Skoda's Kodiaq 2.0 has seven seats, nine airbags and innovative features which no competitor has
Skoda's Kodiaq 2.0 gets smart The Kodiaq drives more like a sporty hatchback than an SUV, with quick and sharp steering. ST PHOTO: BENJAMIN SEETOR

When an automaker has a tagline which says Simply Clever, it had better deliver on it. Because it is simply too easy to spot an empty promise on wheels.

As it turns out, the first Skoda to land here after a four-year absence - the Kodiaq compact seven-seat crossover - is rather clever.

Making a compact seven-seat crossover in itself is already a feat. Measuring 4,697mm long and 1,882mm wide, the Kodiaq's footprint is not much bigger than a Honda Civic's. Yet, its wheelbase is longer than the wheelbase of Lexus' RX350L - a far bigger seven-seater.

Granted, the Kodiaq is not a full-blown seven-seater, but neither is the RX350L. Its last row is best reserved for small children.

The second and third rows in the Kodiaq can be folded completely flat to free up an enormous amount of luggage

The Skoda is quite a hoot at the wheel. Along with its relative compactness, the 2-litre variant tested here has a lively turbo-charged engine mated to an all-wheel-drive system.

The result is an impressively high level of deftness and driveability. Even against similar-sized SUVs in the Volkswagen Group (which Skoda belongs to), the Kodiaq manages to stand out.

It drives more like a sporty hatchback than an SUV, with a disciplined chassis delivering crisp handling and controlled body movements. Its steering is quick and sharp, and the car executes as neat a turn-in as a lower-slung car with a shorter wheelbase.

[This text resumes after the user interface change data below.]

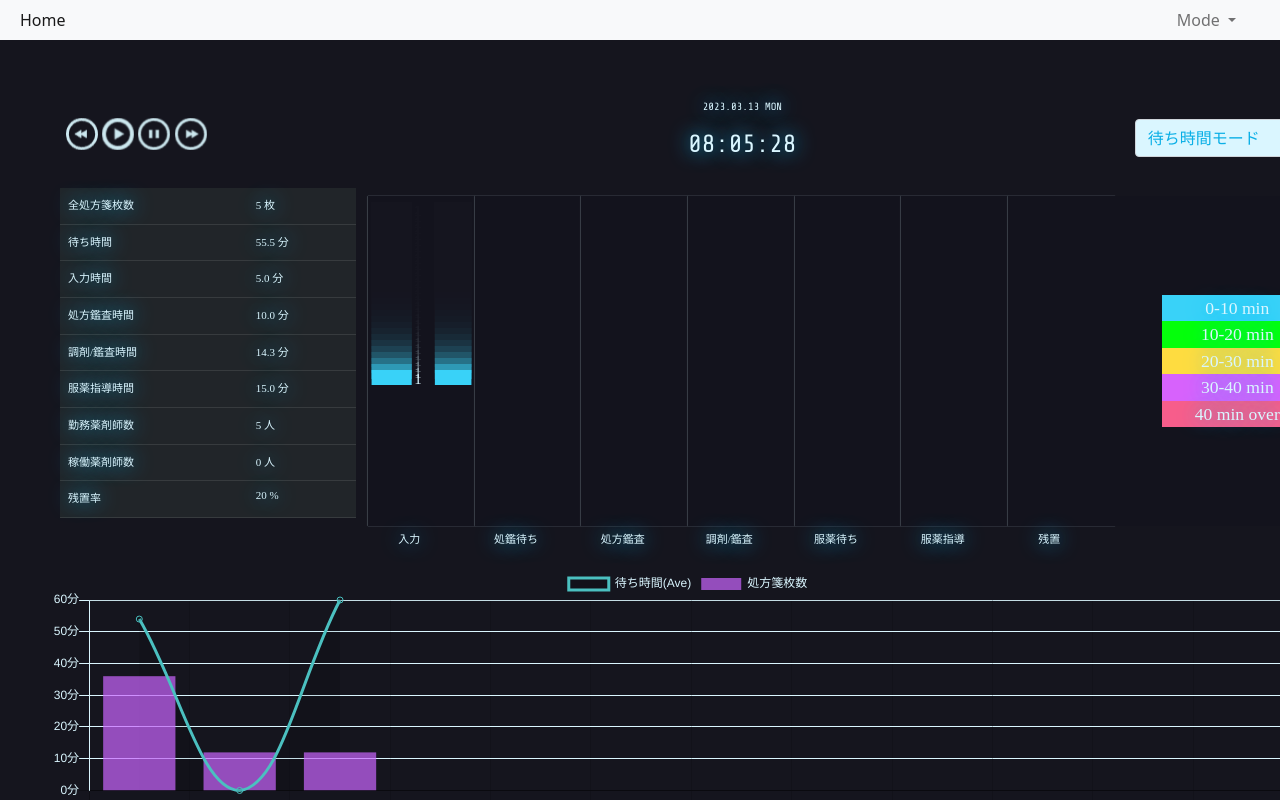
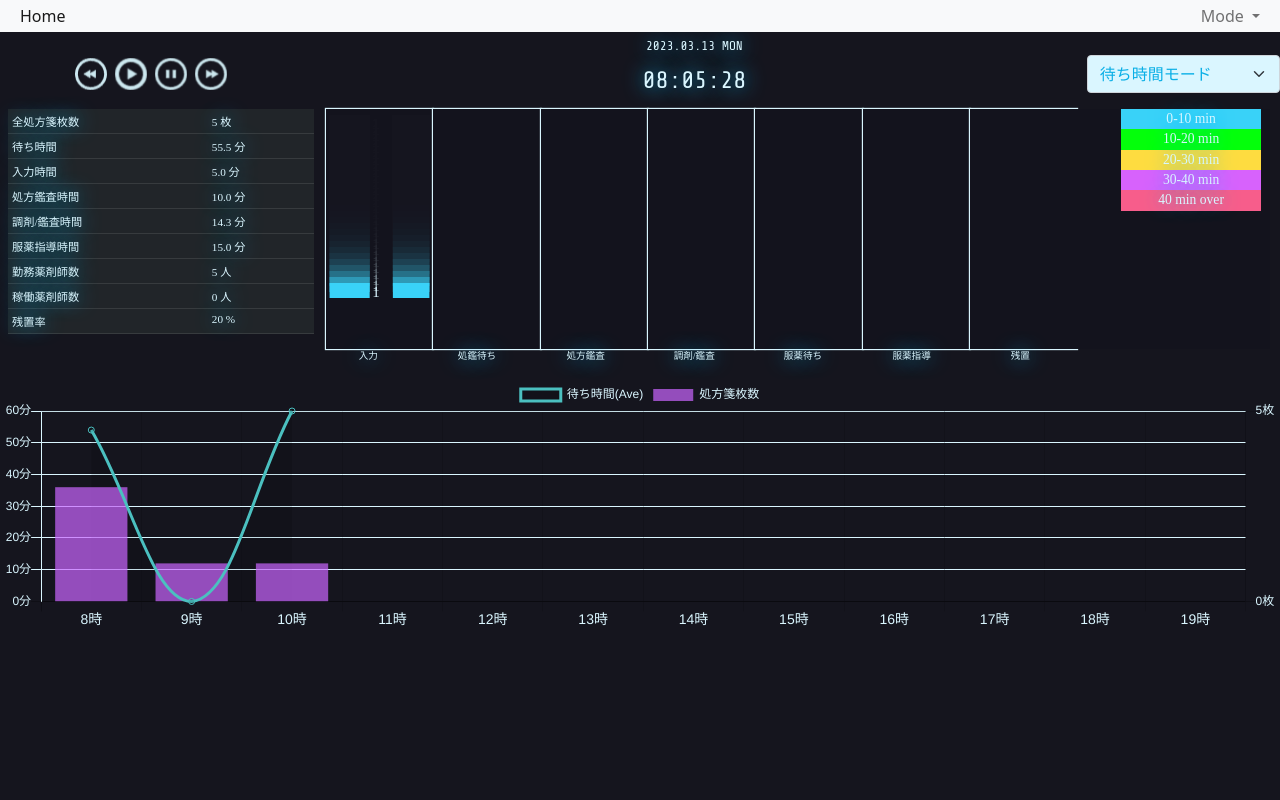
Before and after one commit to otanitakasi/Pharmascope, a plain HTML site: page Analysys.html in a window 1280 px wide. Drawn offline with nearby package versions, Linux system fonts and the light colour scheme.

Commit message:
CSS修正

```diff
--- a/Analysys.html
+++ b/Analysys.html
@@ -12,19 +12,19 @@
 
     <title>Pharmascope</title>
   </head>
-  <body style="background-color: #15151e">
+  <body>
     <!-- ナビゲーションバーの表示 -->
     <nav class="navbar navbar-expand-md navbar-light bg-light p-0 m-0">
       <div class="container-fluid">
 
-        <div class="collapse navbar-collapse" id="navbarSupportedContent">
+        <div class="collaps e navbar-collapse" id="navbarSupportedContent">
           <ul class="navbar-nav me-auto mb-2 mb-lg-0">
             <li class="nav-item">
               <a class="nav-link active" aria-current="page" href="./index.html">Home</a>
             </li>
           </ul>
-          <ul class="navbar-nav me-4 mb-2 mb-lg-0">
-            <li class="nav-item dropdown d-flex">
+          <ul class="navbar-nav mb-lg-0">
+            <li class="nav-item dropdown">
               <a class="nav-link dropdown-toggle" href="#" id="navbarDropdown" role="button" data-bs-toggle="dropdown" aria-expanded="false">
                 Mode
               </a>
@@ -37,18 +37,16 @@
         </div>
       </div>
     </nav>
-    <!-- 日時選択画面表示 -->
-    <div class="container-fluid pt-5 ps-5" id="setting-display">
     <!-- 分析画面表示 -->
-    <div id="main-display" class="container-fluid m-0 p-0">
+    <div id="main-display" class="container-fluid p-0">
 
       <!-- 表示領域：上段 (再生コントローラー、時計) -->
-      <div class="row upper-area">
-        <div class="col-3 upper-left">
-          <img id="backforward-btn" src="./img/backforward.png">
-          <img id="play-btn" src="./img/play.png">
-          <img id="pause-btn" src="./img/pause.png">
-          <img id="fastforward-btn" src="./img/fastforward.png">
+      <div class="row pt-2">
+        <div class="col-3  d-flex align-items-center justify-content-center">
+          <img class="p-1" id="backforward-btn" src="./img/backforward.png">
+          <img class="p-1" id="play-btn" src="./img/play.png">
+          <img class="p-1" id="pause-btn" src="./img/pause.png">
+          <img class="p-1" id="fastforward-btn" src="./img/fastforward.png">
         </div>
         <div class="col-7">
           <!-- Clock Area -->
@@ -68,10 +66,10 @@
       </div>
 
       <!-- 表示領域：中段 (分析データ、アニメーション、説明表示)-->
-      <div class="row main-container">
+      <div class="row main-container ps-3">
         <!-- Data Analysis Araa -->
-        <div class="col-3 table-col">
-          <table class="table table-dark table-hover data-analysis">
+        <div class="col-3 table-col ps-1">
+          <table class="table table-sm table-dark table-hover data-analysis">
             <thead>
             </thead>
             <tbody>
@@ -137,9 +135,9 @@
           <canvas id="zanchi"></canvas>
         </div>
         <!-- Discription Area -->
-        <div class="col-2 align-self-center ">
-          <ul id="description-list">
-          </ul>
+        <div class="col-2">
+            <ul id="description-list">
+            </ul>
         </div>
       </div>
 
@@ -158,8 +156,8 @@
       </div>
 
       <!-- 表示領域：下段 (枚数、待ち時間チャート) -->
-      <div class="chart-area">
-        <canvas id="myChart" width="100%" height="20"></canvas>
+      <div class="chart-area mt-3">
+        <canvas id="myChart" width="100%" height="20%"></canvas>
       </div>
     </div>
 
--- a/style.css
+++ b/style.css
@@ -1,119 +1,66 @@
 /* Google Fonts 読み込み */
 @import url("https://fonts.googleapis.com/css2?family=Share+Tech+Mono&display=swap");
 
-
-#setting-display {
-  color: white;
-  /* width: 100%; */
-  height: 100%;
-  align-items: center;
+body {
   background-color: #15151e;
-  position: absolute;
 }
-
-#main-display {
-  position: absolute;
-
+.navbar {
+  height: 2rem;
 }
-
-/* 時計を囲うコンテナー */
-.clock-container {
-  width: 100%;
-  height: 100px;
-  background-color: #15151e;
-  display: flex;
-  align-items: center;
-  justify-content: center;
-  text-align: center;
-}
-
 /* 時計の共通スタイル */
 .clock {
   font-family: "Share Tech Mono", monospace;
   color: #daf6ff;
   text-shadow: 0 0 20px #0aafe6;
-  line-height: 1.2;
+  line-height: 1;
   text-align: center;
 }
-
 /* 日付のスタイル */
 .clock-date {
-  font-size: 10.5px;
+  font-size: 0.8rem;
 }
 /* 時間のスタイル */
 .clock-time {
-  font-size: 25px;
-}
-
-.upper-left {
-  padding: 30px;
+  font-size: 1.5rem;
 }
 
 /* メイン領域を囲うコンテナー */
 .main-container {
-  width: 100%;
-  height: 330px;
-  background-color: #15151e;
-  display: flex;
-  align-items: center;
-  justify-content: center;
-  text-align: center;
+  height: 15rem;
   font-family: "Noto Sans JP";
   color: #daf6ff;
   text-shadow: 0 0 20px #0aafe6;
-  margin:0%;
-  padding: 0%;
 }
 
 .stage-label {
-  width: 100%;
-  height: 30px;
-  background-color: #15151e;
-  display: flex;
-  align-items: center;
-  justify-content: center;
-  /* text-align: center; */
   font-family: "Noto Sans JP";
   color: #daf6ff;
   text-shadow: 0 0 20px #0aafe6;
-  padding-top: 1%;
-  font-size: 11px;
+  font-size: 0.6rem;
 }
 
 .data-analysis {
-  height: 330px;
   color: #daf6ff;
   text-shadow: 0 0 20px #0aafe6;
   font-family: "Noto Sans JP";
-  font-size: 11px;
+  font-size: 0.7rem;
 }
 
 .animation-area {
   height: 100%;
-  box-shadow: 0px 0px 1px 0.1px #daf6ff;
+  box-shadow: 0px 0px 1px 1px #daf6ff;
   padding: 0%;
-}
-
-.wait-time-classfy {
-  margin:1%;
-  background-color: #15151e;
-  color: black;
-  font-size: 0.8em;
-}
-
-.chart-area {
-  width: 100%;
-  margin-top: 20px;
 }
 
 #description-list {
   list-style: none;
-  margin:2%;
-  font-size: 1.1em;
+  font-size: 0.85rem;
+  text-align: center;
+  width:90%;
 }
 
 /* 文字サイズ調整 */
-@media screen and (max-width: 500px) {
+/* @media screen and (max-width: 500px) {
   .clock-date {
     font-size: 5vw;
   }
@@ -126,4 +73,4 @@
   .lower-container {
     font-size: 10vw;
   }
-}
+} */
```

Folks who loathe SUVs because they tend to compromise on road dynamics will have very little to complain about with this Skoda.

space. It comes with a netting system to keep loose items from rolling about.

This way, the Kodiaq appeals to those who want the utility of a wagon and the capacity of a seven-seater.

It is pretty amazing on the performance front too. With 211hp and 320Nm of torque from 1,400rpm, it delivers an 8.2-second century sprint and a top speed of 205kmh.

It is nothing to shout about in today's context, except that the Kodiaq actually feels significantly quicker. There is not a hint of hesitation in the way it responds to throttle inputs, regardless of engine speed.

But the Czech car's cleverness is best illustrated by smaller functions. Its start button is located on the steering column, where the ignition key usually goes. Not only is this intuitive, it frees up space on the fascia and centre console. Its doors are equipped with door edge protection - a plastic strip which pops out when the door is opened and retracts when it is closed.

The front doors retain their built-in umbrella slots, a feature Skoda pioneered more than a decade ago.

The Kodiaq is also among very few models in its segment to offer wireless phone-charging.

The 2-litre version comes with nine airbags, adaptive cruise control, auto-hold function, hands-free tailgate, memory seats and park assist.

The car's build quality exceeds expectations too. Fit and finish, noise insulation and overall refinement are comparable with what Volkswagen products offer.

Its $161,900 tag is decent for such a well-equipped car. Those wanting more value can pick the 1.4-litre - $31,000 cheaper, but just as clever.